- If you’re a close friend or family member, offer to help with housework or organize a meal train once the baby arrives.
Everyone loves newborns. They’re so cuddly and loveable, and you’re just chomping at the bit till you can go see that peanut and get your snuggles and a glorious whiff of that new baby smell! But the postpartum period is not for pansies, and mommas are juggling A LOT when this precious little one arrives. Don’t forget about her! She can barely keep her head above water just trying to figure out how to breastfeed (it may be natural but it does NOT come naturally!), recover from giving birth, especially if she had a C section, find any time to slip in a quick nap, all while being assaulted by the irrational world of postpartum hormones, and in some cases postpartum depression. Meanwhile, the laundry pile is stacking up, the dishes in the sink have spilled over onto every counter surface, and she really can’t sustain herself on Digiorno pizza and protein bars alone. Those early days home with baby are anything but glorious. Having home cooked meals delivered or someone to throw all those burp cloths and baby clothes through the wash can be an incredible lift to her mood and take a massive load off her mind (literally!). In order to take care of that precious new baby, that momma needs a lot of care too.

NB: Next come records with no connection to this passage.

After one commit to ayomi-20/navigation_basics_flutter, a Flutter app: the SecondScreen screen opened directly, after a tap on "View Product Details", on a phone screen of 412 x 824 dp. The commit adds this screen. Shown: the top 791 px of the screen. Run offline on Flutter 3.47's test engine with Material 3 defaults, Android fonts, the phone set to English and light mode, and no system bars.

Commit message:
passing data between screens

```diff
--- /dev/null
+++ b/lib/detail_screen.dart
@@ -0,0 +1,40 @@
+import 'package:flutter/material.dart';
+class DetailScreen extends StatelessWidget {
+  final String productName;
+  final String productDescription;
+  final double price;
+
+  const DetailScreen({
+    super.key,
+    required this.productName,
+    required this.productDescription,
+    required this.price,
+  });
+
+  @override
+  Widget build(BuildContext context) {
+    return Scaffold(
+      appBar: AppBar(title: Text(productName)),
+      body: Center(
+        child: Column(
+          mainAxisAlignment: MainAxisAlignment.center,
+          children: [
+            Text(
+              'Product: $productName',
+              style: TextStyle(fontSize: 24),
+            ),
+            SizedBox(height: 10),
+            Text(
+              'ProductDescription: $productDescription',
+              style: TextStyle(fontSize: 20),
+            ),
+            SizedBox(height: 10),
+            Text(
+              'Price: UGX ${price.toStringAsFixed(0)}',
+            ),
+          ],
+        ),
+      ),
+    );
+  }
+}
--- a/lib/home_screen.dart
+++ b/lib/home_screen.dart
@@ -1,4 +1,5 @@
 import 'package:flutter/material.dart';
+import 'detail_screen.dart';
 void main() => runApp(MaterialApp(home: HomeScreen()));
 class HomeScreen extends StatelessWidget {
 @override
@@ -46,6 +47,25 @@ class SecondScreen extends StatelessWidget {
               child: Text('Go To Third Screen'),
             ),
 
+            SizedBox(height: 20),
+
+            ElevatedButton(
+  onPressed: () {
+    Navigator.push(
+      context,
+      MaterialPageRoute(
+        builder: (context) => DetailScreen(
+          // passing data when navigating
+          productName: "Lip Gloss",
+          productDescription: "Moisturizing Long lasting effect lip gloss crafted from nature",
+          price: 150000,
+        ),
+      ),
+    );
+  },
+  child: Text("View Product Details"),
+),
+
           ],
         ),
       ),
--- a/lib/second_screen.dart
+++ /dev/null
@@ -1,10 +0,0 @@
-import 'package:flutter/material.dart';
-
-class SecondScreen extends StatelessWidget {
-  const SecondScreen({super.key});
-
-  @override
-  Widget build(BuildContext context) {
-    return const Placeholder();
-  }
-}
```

- Don’t overlook Dad.
Fathers are often overlooked because it’s Mom who’s doing all the heavy lifting – er pushing. But there’s not a single mother I know who could have gotten through pregnancy, childbirth and those early newborn days without the love and support of the father. I had my first child via C section, so my husband had to help me shower and go to the bathroom, he had to change all the diapers since I couldn’t bend over, he had to keep my water glass filled so I could make milk, and he helped with feedings since our daughter was a very lazy nurser and it was rough going. There wasn’t a whole lot I could offer him in return except telling him as often as I could how much I appreciated what he was doing. Dads today take a much more active role in those early days of babyhood than previous generations, and they need just as much encouragement as Mom does. Maybe when you bring that meal over, you can include a 6 pack of his favorite beer or some good ole football talk (the Patriots in the Superbowl again). This goes even moreso for those dads who aren’t married to mom. They’re fighting incredible pressure to “just get rid of the problem”. Knowing that he has someone on his side is vital to loving that baby.
These are just a few ideas, but hopefully it gets more ideas flowing. The best thing after all for any child is a mother and a father who love each other. That mom and dad need a lot of care in order to be able to pour out to each other AND this new baby. Let Mom know that she matters, that you care about her wellbeing and that you’re willing to help in very practical ways with whatever she needs. Do that, and you’ve loved that baby far better than you’ll ever know!